▶ _EXERCISE PROMPT_
How many separate lines of the data contain "mbox"? Give the count and nothing else.

▶ _SUPPLIED MATERIAL_
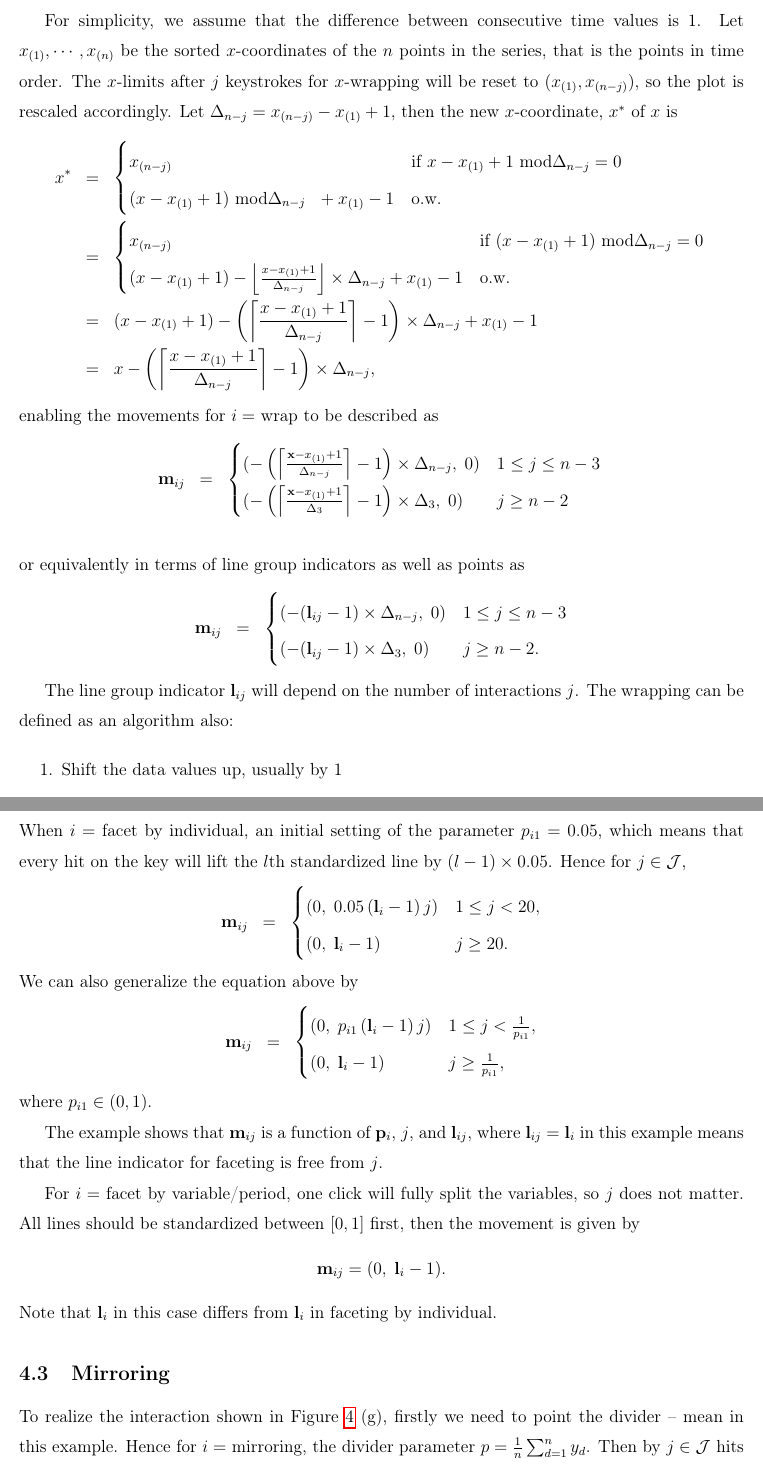
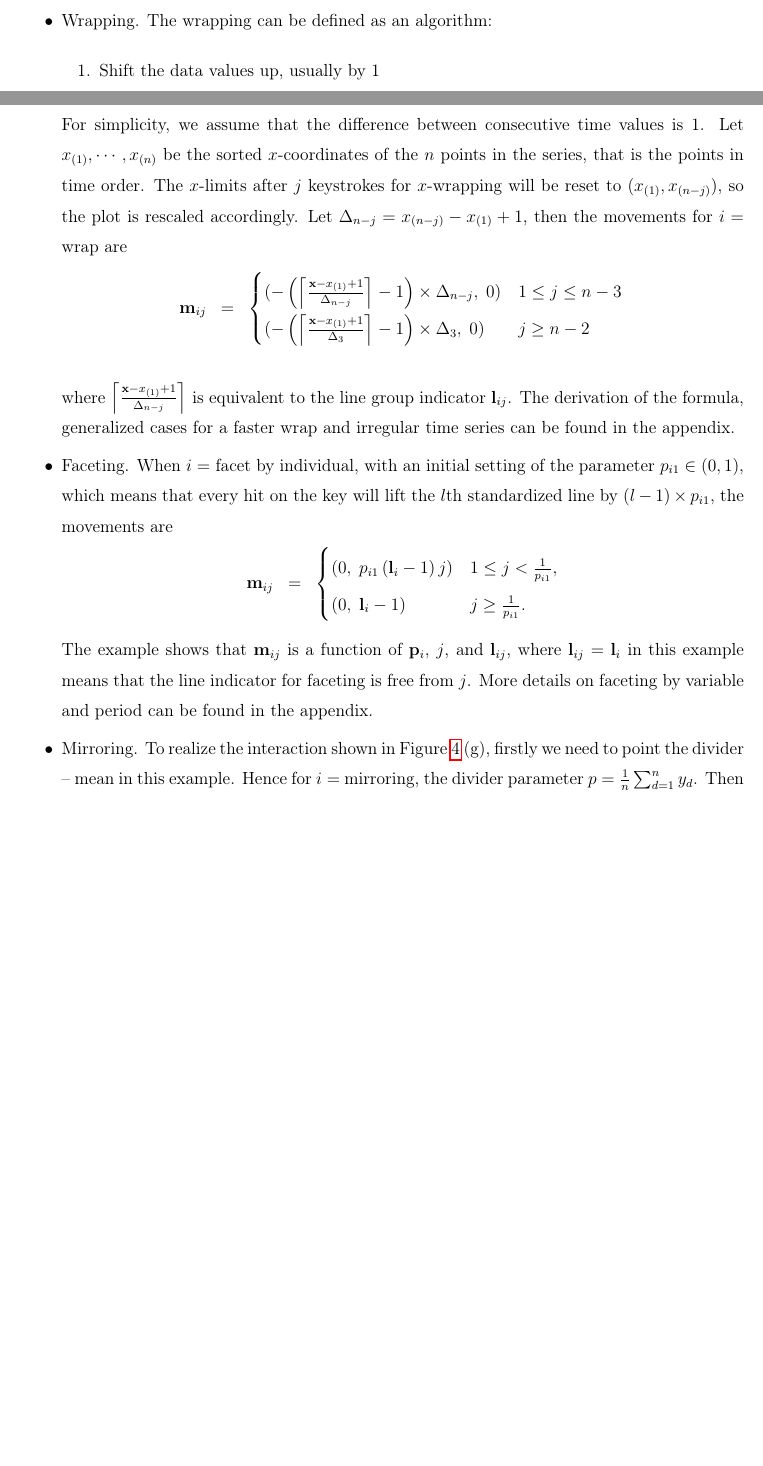
Before and after one commit to ggobi/paper-cranvastime, a LaTeX paper (cranvastime.tex): two parts of pages 16 and 19 of 35 before the commit and two parts of pages 15 and 16 of 32 after it, joined at a grey line, cut so that both start at the same text, the shorter picture padded with empty space. Compiled offline with pdfLaTeX.

Commit message:
shorten the formulas in section 4

```diff
--- a/cranvastime.tex
+++ b/cranvastime.tex
@@ -841 +829,19 @@ wrapped onto the earliest elements. Only the $x$-coordinates
-are changed -- the $y$-coordinates remain unchanged.
+%\subsection{Wrapping}
+\subsection{Formulating the movements}
+
+\begin{itemize} \itemsep 0in
+
+% Figure \ref{fig:x-wrapping} (except bottom right plot)
+% illustrates the horizontal wrapping of the lynx trapping data.
+% The default wrapping interaction, by clicking a keystroke,
+% induces the point at the end of the series, to be
+% cropped and moved to the very left side of the plot, at the
+% same $x$-position as the first time point. With repeated keystrokes, the
+% most recent elements of the series will be cropped and gradually
+% wrapped onto the earliest elements. Only the $x$-coordinates
+% are changed -- the $y$-coordinates remain unchanged.
+\item Wrapping. The wrapping can be defined as an algorithm:
+
+\begin{enumerate} \itemsep 0in
+\item Shift the data values up, usually by 1
+\item Check the new $x$-limits, if a point has value large than upper limit, crop it using modulus arithmetic
@@ -846,37 +855,25 @@ $x$-coordinates of the $n$ points in the series, that is the
 points in time order. The $x$-limits after $j$ keystrokes for
 $x$-wrapping will be reset to $(x_{(1)}, x_{(n-j)})$, so the
 plot is rescaled accordingly. Let $\Delta_{n-j}=x_{(n-j)}-x_{(1)}+1$,
-then the new $x$-coordinate, $x^*$ of $x$ is
-\begin{eqnarray*}
-x^* & = & \begin{cases}
-x_{(n-j)}  & \mbox{if~} x-x_{(1)}+1 \mbox{~mod}\Delta_{n-j} = 0\\
-(x-x_{(1)}+1) \mbox{~mod}\Delta_{n-j} ~~+x_{(1)}-1 &  \mbox{o.w.}
-\end{cases} \\
-& = & \begin{cases}
-x_{(n-j)}  & \mbox{if~} (x-x_{(1)}+1) \mbox{~mod}\Delta_{n-j} = 0\\
-(x-x_{(1)}+1)-\left\lfloor\frac{x-x_{(1)}+1}{\Delta_{n-j}}\right\rfloor\times\Delta_{n-j}+x_{(1)}-1 &\mbox{o.w.}\\
-\end{cases} \\
- & = &
-(x-x_{(1)}+1)-\left(\left\lceil\frac{x-x_{(1)}+1}{\Delta_{n-j}}\right\rceil -1\right)\times \Delta_{n-j} +x_{(1)}-1 \\ & = &
-x-\left(\left\lceil \frac{x-x_{(1)}+1}{\Delta_{n-j}}\right\rceil -1\right)\times\Delta_{n-j},
-\end{eqnarray*}
-enabling the movements for $i=$ wrap to be described as
+%then the new $x$-coordinate, $x^*$ of $x$ is
+then the movements for $i=$ wrap are
+% \begin{eqnarray*}
+% x^* & = & \begin{cases}
+% x_{(n-j)}  & \mbox{if~} x-x_{(1)}+1 \mbox{~mod}\Delta_{n-j} = 0\\
+% (x-x_{(1)}+1) \mbox{~mod}\Delta_{n-j} ~~+x_{(1)}-1 &  \mbox{o.w.}
+% \end{cases} \\
+% & = & \begin{cases}
+% x_{(n-j)}  & \mbox{if~} (x-x_{(1)}+1) \mbox{~mod}\Delta_{n-j} = 0\\
+% (x-x_{(1)}+1)-\left\lfloor\frac{x-x_{(1)}+1}{\Delta_{n-j}}\right\rfloor\times\Delta_{n-j}+x_{(1)}-1 &\mbox{o.w.}\\
+% \end{cases} \\
+%  & = &
+% (x-x_{(1)}+1)-\left(\left\lceil\frac{x-x_{(1)}+1}{\Delta_{n-j}}\right\rceil -1\right)\times \Delta_{n-j} +x_{(1)}-1 \\ & = &
+% x-\left(\left\lceil \frac{x-x_{(1)}+1}{\Delta_{n-j}}\right\rceil -1\right)\times\Delta_{n-j},
+% \end{eqnarray*}
+% enabling the movements for $i=$ wrap to be described as
 \begin{eqnarray*}
 \mathbf{m}{}_{ij} & = & \begin{cases}
 (-\left(\left\lceil \frac{\mathbf{x}-x_{(1)}+1}{\Delta_{n-j}}\right\rceil -1\right)\times\Delta_{n-j}, \; 0) & 1\leq j \leq n-3 \\
 (-\left(\left\lceil \frac{\mathbf{x}-x_{(1)}+1}{\Delta_3}\right\rceil -1\right)\times\Delta_3, \; 0) & j\ge n-2
 \end{cases} \\
 \end{eqnarray*}
-or equivalently in terms of line group indicators as well as points as
-\begin{eqnarray*}
-\mathbf{m}{}_{ij} & = & \begin{cases}
-(-(\mathbf{l}{}_{ij} -1)\times\Delta_{n-j}, \; 0) & 1\leq j \leq n-3 \\
-(-(\mathbf{l}{}_{ij} -1)\times\Delta_3, \; 0) & j\ge n-2.
-\end{cases}
-\end{eqnarray*}
-
-The line group indicator $\mathbf{l}{}_{ij}$ will depend on the number of interactions $j$. The wrapping can be defined as an algorithm also:
-
-\begin{enumerate} \itemsep 0in
-\item Shift the data values up, usually by 1
-\item Check the new $x$-limits, if a point has value large than upper limit, crop it using modulus arithmetic
@@ -959,3 +960,10 @@ the full plot width is used.}
+where $\left\lceil \frac{\mathbf{x}-x_{(1)}+1}{\Delta_{n-j}}\right\rceil$
+is equivalent to the line group indicator $\mathbf{l}{}_{ij}$.
+The derivation of the formula, generalized cases for a faster
+wrap and irregular time series can be found in the appendix.
+
+
+%\subsection{Faceting}
 
 %\begin{center}
 %\begin{figure}[htp]
@@ -969,41 +977,44 @@ the full plot width is used.}
 %\end{center}
 
 %In Figure \ref{fig:smoothness}, the interaction type $i=$ facet by individual. The plot in the center panel is obtained from the plot in the left panel by three repeated user actions, $j=3$. The plot in the  right panel appears after 20 repeated user actions from the plot in the left panel, $j=20$. When $j>20$, the plot will remain the same, since the series are already fully split. The threshold 20 is got by the
-When $i=$ facet by individual, an initial setting of the
-parameter $p_{i1}=0.05$, which means that every hit on the
-key will lift the $l$th standardized line by $(l-1)\times0.05$.
-Hence for $j\in\mathcal{J}$,
-\begin{eqnarray*}
-\mathbf{m}{}_{ij} & = & \begin{cases}
- (0,\;0.05\, (\mathbf{l}{}_i-1)\, j) & 1\leq j<20,\\
- (0,\; \mathbf{l}{}_i-1) & j\ge20.
-\end{cases}
-\end{eqnarray*}
-We can also generalize the equation above by
+\item Faceting. When $i=$ facet by individual, with an initial setting of the
+parameter $p_{i1}\in (0,1)$, which means that every hit on the
+key will lift the $l$th standardized line by $(l-1)\times p_{i1}$,
+the movements are
+% Hence for $j\in\mathcal{J}$,
+% \begin{eqnarray*}
+% \mathbf{m}{}_{ij} & = & \begin{cases}
+%  (0,\;0.05\, (\mathbf{l}{}_i-1)\, j) & 1\leq j<20,\\
+%  (0,\; \mathbf{l}{}_i-1) & j\ge20.
+% \end{cases}
+% \end{eqnarray*}
+% We can also generalize the equation above by
 \begin{eqnarray*}
 \mathbf{m}{}_{ij} & = & \begin{cases}
  (0,\; p_{i1}\, (\mathbf{l}{}_i-1)\, j) & 1\leq j<\frac{1}{p_{i1}},\\
- (0,\; \mathbf{l}{}_i-1) & j\ge\frac{1}{p_{i1}},
+ (0,\; \mathbf{l}{}_i-1) & j\ge\frac{1}{p_{i1}}.
 \end{cases}
 \end{eqnarray*}
-where $p_{i1}\in (0,1)$.
+%where $p_{i1}\in (0,1)$.
 
 The example shows that $\mathbf{m}{}_{ij}$ is a function of $\mathbf{p}{}_{i}$,
 $j$, and $\mathbf{l}_{ij}$, where $\mathbf{l}_{ij}=\mathbf{l}{}_i$ in this example
 means that the line indicator for faceting is free from $j$.
-
-For $i=$ facet by variable/period, one click will fully split
-the variables, so $j$ does not matter. All lines should be
-standardized between $[0,1]$ first, then the movement is given by
-\[
-\mathbf{m}{}_{ij} = (0,\; \mathbf{l}{}_i-1).
-\]
-Note that $\mathbf{l}{}_i$ in this case differs from
-$\mathbf{l}{}_i$ in faceting by individual.
-
-\subsection{Mirroring}
-
-To realize the interaction shown in Figure \ref{fig:x-wrapping} (g),
+More details on faceting by variable and period can be
+found in the appendix.
+
+% For $i=$ facet by variable/period, one click will fully split
+% the variables, so $j$ does not matter. All lines should be
+% standardized between $[0,1]$ first, then the movement is given by
+% \[
+% \mathbf{m}{}_{ij} = (0,\; \mathbf{l}{}_i-1).
+% \]
+% Note that $\mathbf{l}{}_i$ in this case differs from
+% $\mathbf{l}{}_i$ in faceting by individual.
+
+%\subsection{Mirroring}
+
+\item Mirroring. To realize the interaction shown in Figure \ref{fig:x-wrapping} (g),
 firstly we need to point the divider -- mean in this example.
 Hence for $i=$ mirroring, the divider parameter
 $p = \frac{1}{n}\sum_{d=1}^{n}y_d$. Then by $j\in\mathcal{J}$
```
Also changed, not shown: cranvastime.tex (190 more changed lines).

▶ _OUTPUT BELOW_
8